This is not a complete list of side effects and others may occur. Call your doctor for medical advice about side effects. You may report side effects to FDA at 1-800-FDA-1088.
What other drugs will affect Timentin (ticarcillin and clavulanate potassium injection)?
Other drugs may interact with ticarcillin and clavulanate potassium, including prescription and over-the-counter medicines, vitamins, and herbal products. Tell each of your health care providers about all medicines you use now and any medicine you start or stop using.
More about Timentin (clavulanate / ticarcillin)
- Side Effects
- During Pregnancy
- Dosage Information
- Drug Interactions
- Support Group
- 0 Reviews – Add your own review/rating
- Drug class: beta-lactamase inhibitors
Related treatment guides
Where can I get more information?
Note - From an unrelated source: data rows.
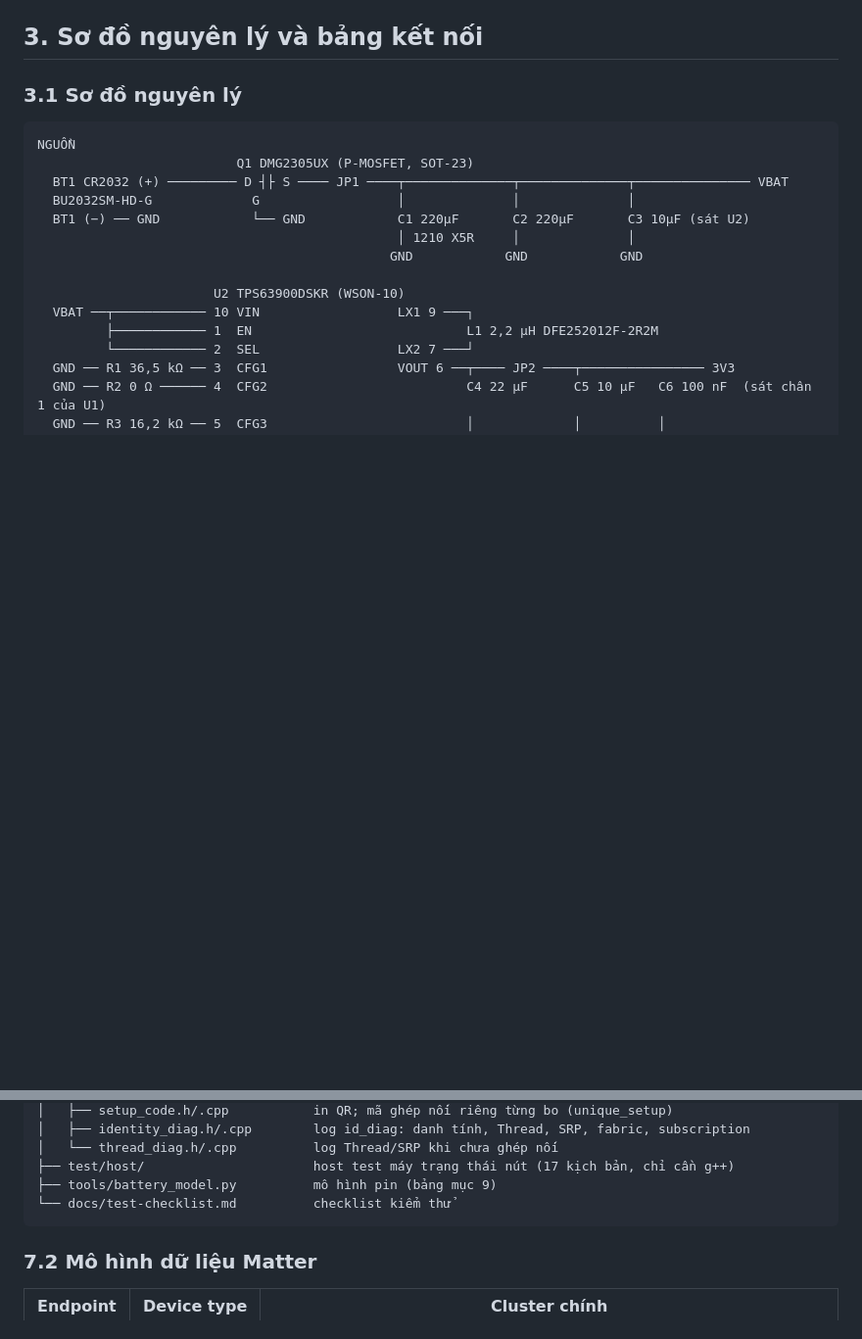
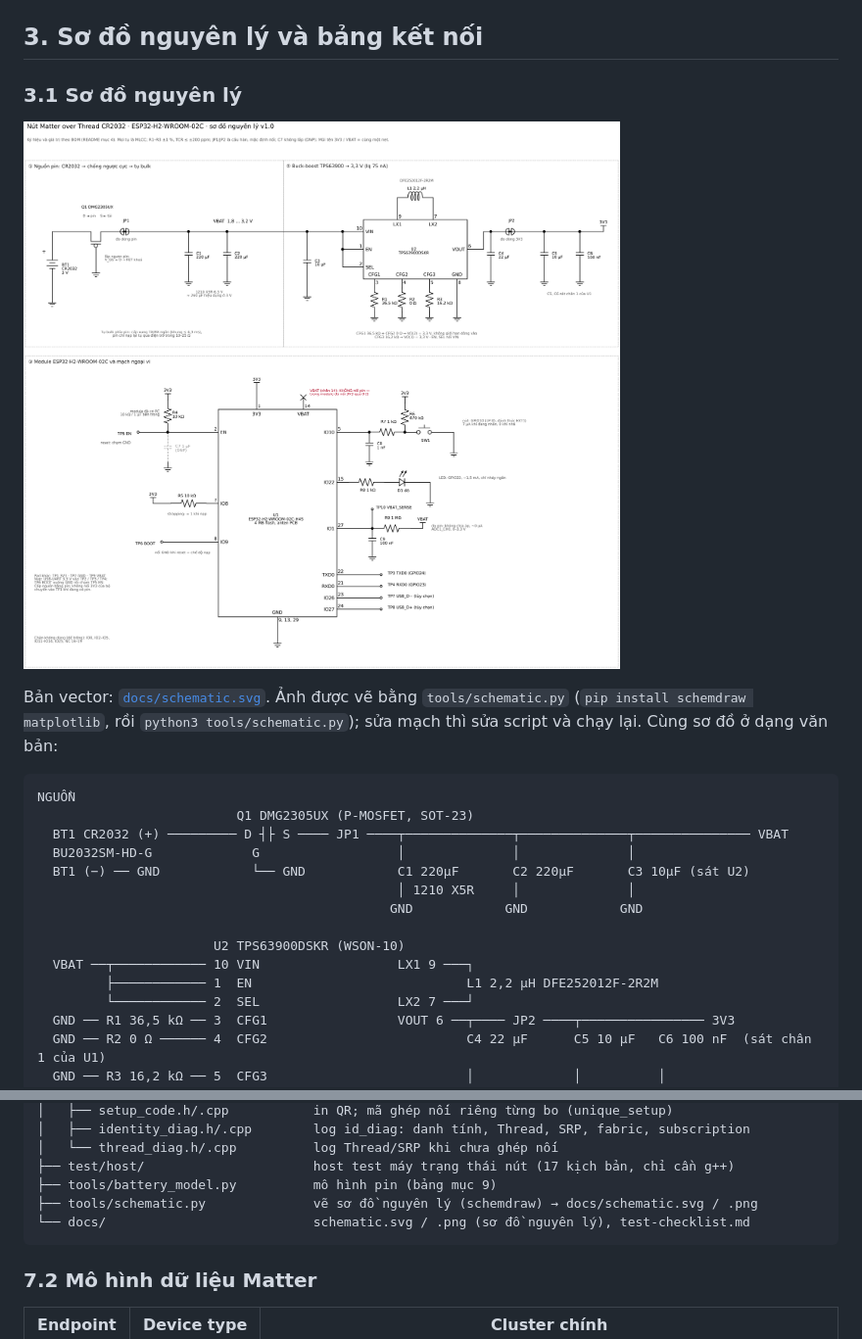
Before and after one commit to haxeko/h2-thread-button, a Markdown page: README.md, 2 parts joined by grey strips. Shown at 98% size. Rendered like a GitHub page; pictures changed too: docs/schematic.png (added); blank space fills up the shorter version.

````diff
--- a/README.md
+++ b/README.md
@@ -243,6 +243,10 @@ Kiểm tra rò tụ bulk là bước đầu tiên của checklist: đo dòng to
 ## 3. Sơ đồ nguyên lý và bảng kết nối
 
 ### 3.1 Sơ đồ nguyên lý
+
+![Sơ đồ nguyên lý nút CR2032](docs/schematic.png)
+
+Bản vector: [`docs/schematic.svg`](docs/schematic.svg). Ảnh được vẽ bằng `tools/schematic.py` (`pip install schemdraw matplotlib`, rồi `python3 tools/schematic.py`); sửa mạch thì sửa script và chạy lại. Cùng sơ đồ ở dạng văn bản:
 
 ```
 NGUỒN
@@ -597,7 +601,8 @@ matter-button-cr2032/
 │   └── thread_diag.h/.cpp          log Thread/SRP khi chưa ghép nối
 ├── test/host/                      host test máy trạng thái nút (17 kịch bản, chỉ cần g++)
 ├── tools/battery_model.py          mô hình pin (bảng mục 9)
-└── docs/test-checklist.md          checklist kiểm thử
+├── tools/schematic.py              vẽ sơ đồ nguyên lý (schemdraw) → docs/schematic.svg / .png
+└── docs/                           schematic.svg / .png (sơ đồ nguyên lý), test-checklist.md
 ```
 
 ### 7.2 Mô hình dữ liệu Matter
````
Also changed, not shown: 2 other files.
- Your doctor or pharmacist can provide more information about ticarcillin and clavulanate potassium.
- Remember, keep this and all other medicines out of the reach of children, never share your medicines with others, and use this medication only for the indication prescribed.
- Disclaimer: Every effort has been made to ensure that the information provided by Cerner Multum, Inc. ('Multum') is accurate, up-to-date, and complete, but no guarantee is made to that effect. Drug information contained herein may be time sensitive. Multum information has been compiled for use by healthcare practitioners and consumers in the United States and therefore Multum does not warrant that uses outside of the United States are appropriate, unless specifically indicated otherwise. Multum's drug information does not endorse drugs, diagnose patients or recommend therapy. Multum's drug information is an informational resource designed to assist licensed healthcare practitioners in caring for their patients and/or to serve consumers viewing this service as a supplement to, and not a substitute for, the expertise, skill, knowledge and judgment of healthcare practitioners. The absence of a warning for a given drug or drug combination in no way should be construed to indicate that the drug or drug combination is safe, effective or appropriate for any given patient. Multum does not assume any responsibility for any aspect of healthcare administered with the aid of information Multum provides. The information contained herein is not intended to cover all possible uses, directions, precautions, warnings, drug interactions, allergic reactions, or adverse effects. If you have questions about the drugs you are taking, check with your doctor, nurse or pharmacist.
Copyright 1996-2012 Cerner Multum, Inc. Version: 2.02. Revision Date: 2013-11-19, 10:55:00 AM.